Well, according to the commenters on the NPR site, I am an overbearing shrew raising two hen-pecked, overly-dependent scaredy cats who will be so socially stunted that they: 1) won’t be able to navigate college campuses or life on their own; 2) will be terrified of strangers for the rest of their lives; 3) will be dependent on me to accompany them to job interviews, dates and all other manner of life because their overbearing mother didn’t allow them their independence, and 4) a bunch of other stupid shit that does not bear repeating here.
Apparently, these judgey folks all grew up in households with parents who let them hop on their bikes at age 10 with nothing more than PB& J sandwiches and pocket knives and tramp all through the neighborhoods and in the parks and woods, exploring and getting into stuff and discovering their idyllic world, and every last one of them, too, allows their tweens the same freedoms today in 2015, sans concern for strangers or safety out here in these streets.
Let them tell it and free range parenting is magical, and giving a half damn about your child’s safety makes you a crap mom.
You know what? I’ll be that. I live in the center of a large urban city, near the 189-acre Piedmont Park, off a main thoroughfare with easy, quick access to three different highways, in a place that is known to have one of the highest rate of children trafficked for sex. The average age for girls sucked up into the sex trade here in Atlanta? Between ages 11 and 14.
My daughters are 12 and 15.
Yeah, yeah, yeah—our nation’s crime rate is the lowest its ever been and child kidnapping statistics are lower than our perception and kids are more likely to be hurt in their own homes than they are by strangers in the street and blah, blah, blah. Yes, this all makes sense. Until some guy is looking at your shapely 15-year-old and trying to holler because he likes her phatty. Or some teenager likes your 12-year-old’s bike enough to knock her off of it and take it for himself. Or someone is hungry enough to stop a kid on a quiet, secluded bike path and take her ice cream money—or, God forbid, something else. Or until you’re making a plea on the 6 o’clock news for someone to call the police with any information they might have on your daughter’s whereabouts.
Don’t get me started on the racial factor here—about what comes when Black boys are running or riding their bikes through communities where “neighbors” automatically look at them with suspicion and assume they’re criminals (RIP Trayvon) or they’re subject to the stop-and-frisk policies of police departments, or a mother, out of necessity rather than for play-play, leaves her young child at home while she works, only to have “well-meaning” citizens dial up CPS and accuse that mother of neglect. The stakes are high when Black children and their parents are involved and the system gets them into their line of sight.
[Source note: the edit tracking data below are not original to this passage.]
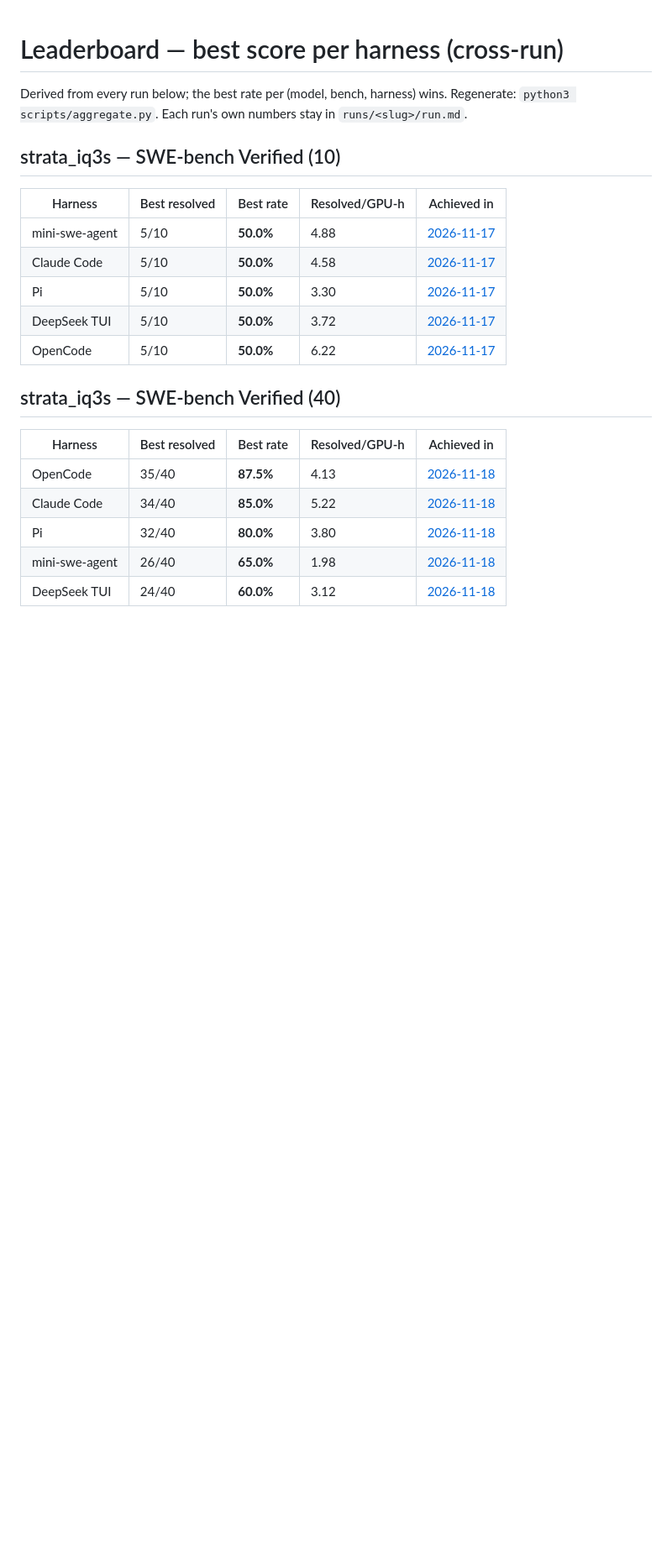
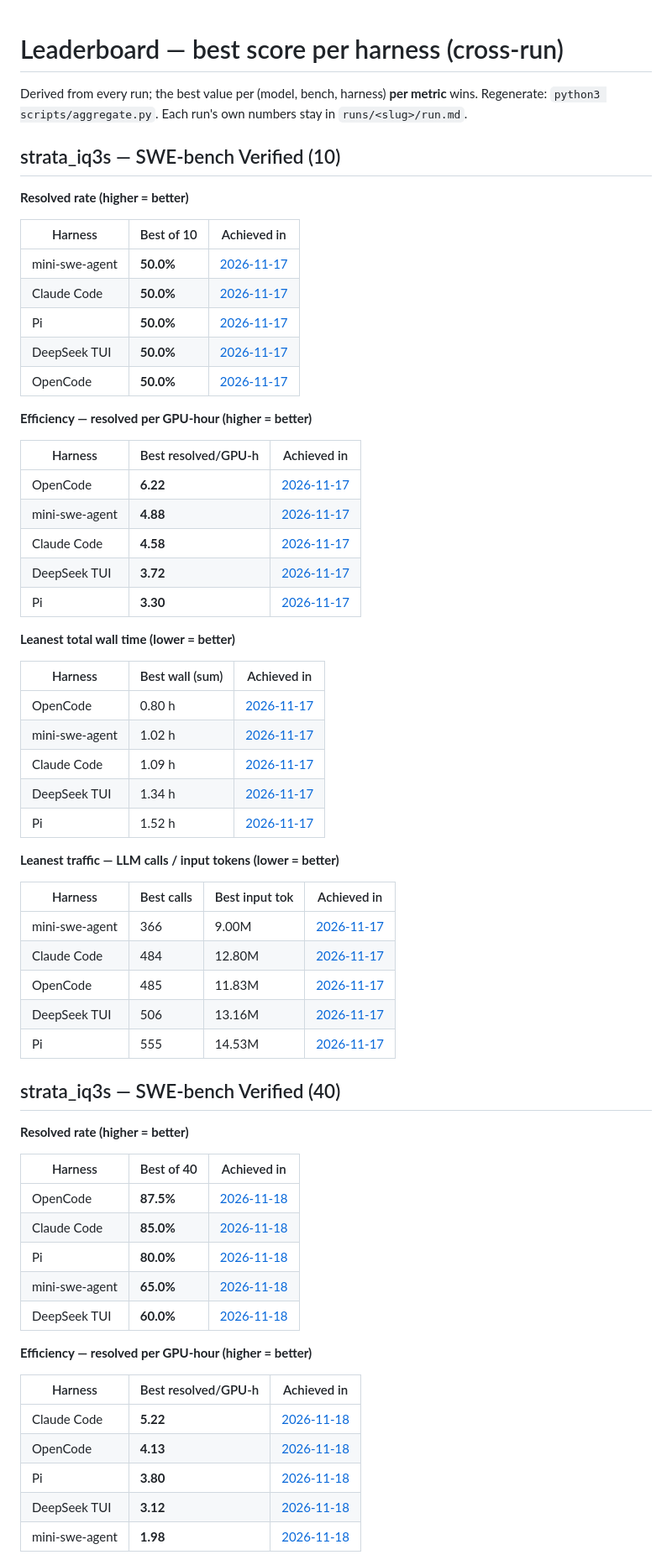
Before and after one commit to raphaeldelors-code/harnessbench, a Markdown page: LEADERBOARD.md, the part around one of its changes. Shown at 84% size. Rendered like a GitHub page; blank space fills up the shorter version.

Commit message:
standardize run reports (publish_std.py: canonical sections + fixed tables/charts/McNemar) + multi-metric leaderboard (rate, GPU-h, wall, calls/tokens + 2 charts)

```diff
--- a/LEADERBOARD.md
+++ b/LEADERBOARD.md
@@ -1,24 +1,69 @@
 # Leaderboard — best score per harness (cross-run)
 
-Derived from every run below; the best rate per (model, bench, harness) wins.
+Derived from every run; the best value per (model, bench, harness) **per metric** wins.
 Regenerate: `python3 scripts/aggregate.py`. Each run's own numbers stay in `runs/<slug>/run.md`.
 
 ## strata_iq3s — SWE-bench Verified (10)
 
-| Harness | Best resolved | Best rate | Resolved/GPU-h | Achieved in |
-|---|---|---|---|---|
-| mini-swe-agent | 5/10 | **50.0%** | 4.88 | [2026-11-17](runs/2026-11-17-strata-iq3s-sb10-5way/run.md) |
-| Claude Code | 5/10 | **50.0%** | 4.58 | [2026-11-17](runs/2026-11-17-strata-iq3s-sb10-5way/run.md) |
-| Pi | 5/10 | **50.0%** | 3.30 | [2026-11-17](runs/2026-11-17-strata-iq3s-sb10-5way/run.md) |
-| DeepSeek TUI | 5/10 | **50.0%** | 3.72 | [2026-11-17](runs/2026-11-17-strata-iq3s-sb10-5way/run.md) |
-| OpenCode | 5/10 | **50.0%** | 6.22 | [2026-11-17](runs/2026-11-17-strata-iq3s-sb10-5way/run.md) |
+**Resolved rate (higher = better)**
+
+| Harness | Best of 10 | Achieved in |
+|---|---|---|
+| mini-swe-agent | **50.0%** | [2026-11-17](runs/2026-11-17-strata-iq3s-sb10-5way/run.md) |
+| Claude Code | **50.0%** | [2026-11-17](runs/2026-11-17-strata-iq3s-sb10-5way/run.md) |
+| Pi | **50.0%** | [2026-11-17](runs/2026-11-17-strata-iq3s-sb10-5way/run.md) |
+| DeepSeek TUI | **50.0%** | [2026-11-17](runs/2026-11-17-strata-iq3s-sb10-5way/run.md) |
+| OpenCode | **50.0%** | [2026-11-17](runs/2026-11-17-strata-iq3s-sb10-5way/run.md) |
+
+**Efficiency — resolved per GPU-hour (higher = better)**
+
+| Harness | Best resolved/GPU-h | Achieved in |
+|---|---|---|
+| OpenCode | **6.22** | [2026-11-17](runs/2026-11-17-strata-iq3s-sb10-5way/run.md) |
+| mini-swe-agent | **4.88** | [2026-11-17](runs/2026-11-17-strata-iq3s-sb10-5way/run.md) |
+| Claude Code | **4.58** | [2026-11-17](runs/2026-11-17-strata-iq3s-sb10-5way/run.md) |
+| DeepSeek TUI | **3.72** | [2026-11-17](runs/2026-11-17-strata-iq3s-sb10-5way/run.md) |
+| Pi | **3.30** | [2026-11-17](runs/2026-11-17-strata-iq3s-sb10-5way/run.md) |
+
+**Leanest total wall time (lower = better)**
+
+| Harness | Best wall (sum) | Achieved in |
+|---|---|---|
+| OpenCode | 0.80 h | [2026-11-17](runs/2026-11-17-strata-iq3s-sb10-5way/run.md) |
+| mini-swe-agent | 1.02 h | [2026-11-17](runs/2026-11-17-strata-iq3s-sb10-5way/run.md) |
+| Claude Code | 1.09 h | [2026-11-17](runs/2026-11-17-strata-iq3s-sb10-5way/run.md) |
+| DeepSeek TUI | 1.34 h | [2026-11-17](runs/2026-11-17-strata-iq3s-sb10-5way/run.md) |
+| Pi | 1.52 h | [2026-11-17](runs/2026-11-17-strata-iq3s-sb10-5way/run.md) |
+
+**Leanest traffic — LLM calls / input tokens (lower = better)**
+
+| Harness | Best calls | Best input tok | Achieved in |
+|---|---|---|---|
+| mini-swe-agent | 366 | 9.00M | [2026-11-17](runs/2026-11-17-strata-iq3s-sb10-5way/run.md) |
+| Claude Code | 484 | 12.80M | [2026-11-17](runs/2026-11-17-strata-iq3s-sb10-5way/run.md) |
+| OpenCode | 485 | 11.83M | [2026-11-17](runs/2026-11-17-strata-iq3s-sb10-5way/run.md) |
+| DeepSeek TUI | 506 | 13.16M | [2026-11-17](runs/2026-11-17-strata-iq3s-sb10-5way/run.md) |
+| Pi | 555 | 14.53M | [2026-11-17](runs/2026-11-17-strata-iq3s-sb10-5way/run.md) |
 
 ## strata_iq3s — SWE-bench Verified (40)
 
-| Harness | Best resolved | Best rate | Resolved/GPU-h | Achieved in |
-|---|---|---|---|---|
-| OpenCode | 35/40 | **87.5%** | 4.13 | [2026-11-18](runs/2026-11-18-strata-iq3s-sb40-5way/run.md) |
-| Claude Code | 34/40 | **85.0%** | 5.22 | [2026-11-18](runs/2026-11-18-strata-iq3s-sb40-5way/run.md) |
-| Pi | 32/40 | **80.0%** | 3.80 | [2026-11-18](runs/2026-11-18-strata-iq3s-sb40-5way/run.md) |
-| mini-swe-agent | 26/40 | **65.0%** | 1.98 | [2026-11-18](runs/2026-11-18-strata-iq3s-sb40-5way/run.md) |
-| DeepSeek TUI | 24/40 | **60.0%** | 3.12 | [2026-11-18](runs/2026-11-18-strata-iq3s-sb40-5way/run.md) |
+**Resolved rate (higher = better)**
+
+| Harness | Best of 40 | Achieved in |
+|---|---|---|
+| OpenCode | **87.5%** | [2026-11-18](runs/2026-11-18-strata-iq3s-sb40-5way/run.md) |
+| Claude Code | **85.0%** | [2026-11-18](runs/2026-11-18-strata-iq3s-sb40-5way/run.md) |
+| Pi | **80.0%** | [2026-11-18](runs/2026-11-18-strata-iq3s-sb40-5way/run.md) |
+| mini-swe-agent | **65.0%** | [2026-11-18](runs/2026-11-18-strata-iq3s-sb40-5way/run.md) |
+| DeepSeek TUI | **60.0%** | [2026-11-18](runs/2026-11-18-strata-iq3s-sb40-5way/run.md) |
+
+**Efficiency — resolved per GPU-hour (higher = better)**
+
+| Harness | Best resolved/GPU-h | Achieved in |
+|---|---|---|
+| Claude Code | **5.22** | [2026-11-18](runs/2026-11-18-strata-iq3s-sb40-5way/run.md) |
+| OpenCode | **4.13** | [2026-11-18](runs/2026-11-18-strata-iq3s-sb40-5way/run.md) |
+| Pi | **3.80** | [2026-11-18](runs/2026-11-18-strata-iq3s-sb40-5way/run.md) |
+| DeepSeek TUI | **3.12** | [2026-11-18](runs/2026-11-18-strata-iq3s-sb40-5way/run.md) |
+| mini-swe-agent | **1.98** | [2026-11-18](runs/2026-11-18-strata-iq3s-sb40-5way/run.md) |
+
```
Also changed, not shown: other parts of LEADERBOARD.md (+21 -0 lines), runs/2026-11-17-strata-iq3s-sb10-5way/run.md (+57 -34 lines), runs/2026-11-18-strata-iq3s-sb40-5way/run.md (+54 -29 lines), charts/leaderboard_efficiency.png (added), 2 other files.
I’m not a betting person. I don’t take chances when it comes to the two people who are more precious to me than anything on this earth. They are smart, beautiful girls who are still learning how to be, with parents who love them hard and strong and want the best for them and think very deeply about how we can grow them up to be incredible, accomplished, independent women. Game changers. We simply do not subscribe to the idea that the sole way to teach a child independence is to let them roam the streets unsupervised. Yes, I feel this way about six year olds. And 10-year-olds. And 12- and 15-year-old’s too.
You have your way.
We have ours.
And I won’t feel ashamed for it, either.
Press play on the NPR player up top to hear our discussion on free range parenting and weigh in here in the comments section on your thoughts about raising independent kids.
Mom. NY Times bestselling author. Pop culture ninja. Unapologetic lover of shoes, bacon and babies. Nice with the verbs. Founder of the top black parenting website, MyBrownBaby.